Chuck Hawks has provided a succinct explanation of ballistic coefficient in his article The Ballistic Coefficient of Rifle Bullets as follows:
"Ballistic Coefficient (BC) is basically a measure of how streamlined a bullet is; that is, how well it cuts through the air. Mathematically, it is the ratio of a bullet's sectional density to its coefficient of form. Ballistic Coefficient is essentially a measure of air drag. The higher the number the less drag and the more efficiently the bullet cuts through the air. For purposes of flying through the air efficiently, the bigger the BC number the better."
"BC is what determines trajectory and wind drift, other factors (velocity among them) being equal. BC changes with the shape of the bullet and the speed at which the bullet is traveling, while sectional density does not. Spitzer, which means pointed, is a more efficient shape than a round nose or a flat point. At the other end of the bullet, a boat tail (or tapered heel) reduces drag compared to a flat base. Both increase the BC of a bullet."
From the perspective of hunting bullet performance, we may expect high BC bullets to fly to a longer maximum point blank range (MPBR) than lower BC bullets of the same caliber and weight, when fired at the same muzzle velocity. This implies that high BC bullets have at least marginally longer effective hunting ranges.
We may also expect high BC bullets to maintain higher velocities and energy levels than low BC bullets at any given range. The importance of this to the hunter is that, other things equal, high BC bullets will have better terminal performance (penetration, bullet expansion and energy transfer) than low BC bullets, although the difference may not be significant.

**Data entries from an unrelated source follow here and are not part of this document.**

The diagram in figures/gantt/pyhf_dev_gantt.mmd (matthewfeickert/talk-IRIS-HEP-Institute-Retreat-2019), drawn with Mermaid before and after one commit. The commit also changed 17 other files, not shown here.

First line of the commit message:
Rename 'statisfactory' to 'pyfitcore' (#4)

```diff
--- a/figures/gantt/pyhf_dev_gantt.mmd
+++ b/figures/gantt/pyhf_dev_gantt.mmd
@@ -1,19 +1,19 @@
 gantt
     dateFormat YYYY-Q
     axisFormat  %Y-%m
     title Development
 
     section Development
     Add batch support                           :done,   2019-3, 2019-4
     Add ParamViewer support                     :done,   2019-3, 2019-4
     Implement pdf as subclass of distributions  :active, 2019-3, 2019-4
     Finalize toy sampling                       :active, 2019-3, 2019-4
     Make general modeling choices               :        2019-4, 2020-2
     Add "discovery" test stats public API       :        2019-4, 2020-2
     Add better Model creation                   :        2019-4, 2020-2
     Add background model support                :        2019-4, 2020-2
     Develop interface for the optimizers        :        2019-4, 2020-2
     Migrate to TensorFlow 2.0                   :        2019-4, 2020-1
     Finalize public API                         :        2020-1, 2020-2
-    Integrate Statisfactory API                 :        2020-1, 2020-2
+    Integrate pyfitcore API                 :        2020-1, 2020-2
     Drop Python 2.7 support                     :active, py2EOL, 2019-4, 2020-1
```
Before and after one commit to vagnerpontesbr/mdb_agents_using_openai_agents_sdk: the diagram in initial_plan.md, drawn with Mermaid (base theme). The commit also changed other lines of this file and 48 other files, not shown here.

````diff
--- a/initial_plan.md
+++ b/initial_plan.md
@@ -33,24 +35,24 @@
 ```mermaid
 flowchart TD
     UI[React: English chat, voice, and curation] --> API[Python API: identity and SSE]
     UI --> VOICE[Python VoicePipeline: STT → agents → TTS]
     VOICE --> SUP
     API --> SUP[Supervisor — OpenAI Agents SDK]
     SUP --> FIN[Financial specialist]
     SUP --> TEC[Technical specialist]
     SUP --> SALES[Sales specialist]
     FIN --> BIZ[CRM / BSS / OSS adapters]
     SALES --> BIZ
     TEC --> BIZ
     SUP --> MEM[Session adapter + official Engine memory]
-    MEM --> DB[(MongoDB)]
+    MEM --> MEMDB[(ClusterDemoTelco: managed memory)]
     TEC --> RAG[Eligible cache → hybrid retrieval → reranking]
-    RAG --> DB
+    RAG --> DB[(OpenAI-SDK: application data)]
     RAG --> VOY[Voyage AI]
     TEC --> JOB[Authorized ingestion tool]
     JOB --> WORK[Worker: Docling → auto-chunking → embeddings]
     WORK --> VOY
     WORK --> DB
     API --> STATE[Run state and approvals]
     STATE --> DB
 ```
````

There are well over a hundred viable cartridges that might be used for hunting varmints and game animals, so a comprehensive study of the effect of BC on hunting bullet performance across such a broad spectrum is impractical. To focus this article, I consulted The 10 Best Selling Centerfire Rifle Cartridges in the USA.
The top ten list includes nine of the most popular small bore centerfire cartridges suitable for hunting, plus one cartridge, the 7.62x39mm Soviet, which I excluded because I judge it to be poor for hunting Class 2 game. (See Are AR-15 Type Cartridges Good for Hunting Deer?)
The nine remaining cartridges fit into each caliber slot, .224 inch through .308 inch, except for .257 inch and 6.5mm, so I added the .25-06 Remington and 6.5 Creedmoor cartridges to represent these bore slots. In addition, the only top ten representative of the 7mm bore is the 7mm Remington Magnum, so I added the 7mm-08 Remington as a representative non-magnum 7mm cartridge.
With a dozen cartridges selected, I next focused on bullet weights, muzzle velocities and conventional (G1) ballistic coefficients. I evaluated a single typical bullet weight and muzzle velocity (from 24 inch barrels) for each cartridge, comparing the ballistic performance of two bullets with relatively low and high BCs.
I used the Shooters Calculator Point Blank Range program to calculate the MPBR of each load, which I rounded to the nearest 5 yard increment. I calculated +/- 1.5 inch MPBRs for varmint loads (.223 Remington and .22-250 Remington), +/- 3 inch MPBRs for all other loads. Then I used the Ballistic Trajectory program to calculate the energy and velocity of each load at the 5 yard increment nearest to MPBR, plus at 200 yards for the game hunting cartridges.
I consider bullet energy at the point of impact to be a key variable for big game hunting bullets, but it is much less important for varmint loads. A well designed varmint bullet will have enough energy to upset violently at any realistic distance downrange, so impact energy, as such, is not a concern when one is plinking varmints.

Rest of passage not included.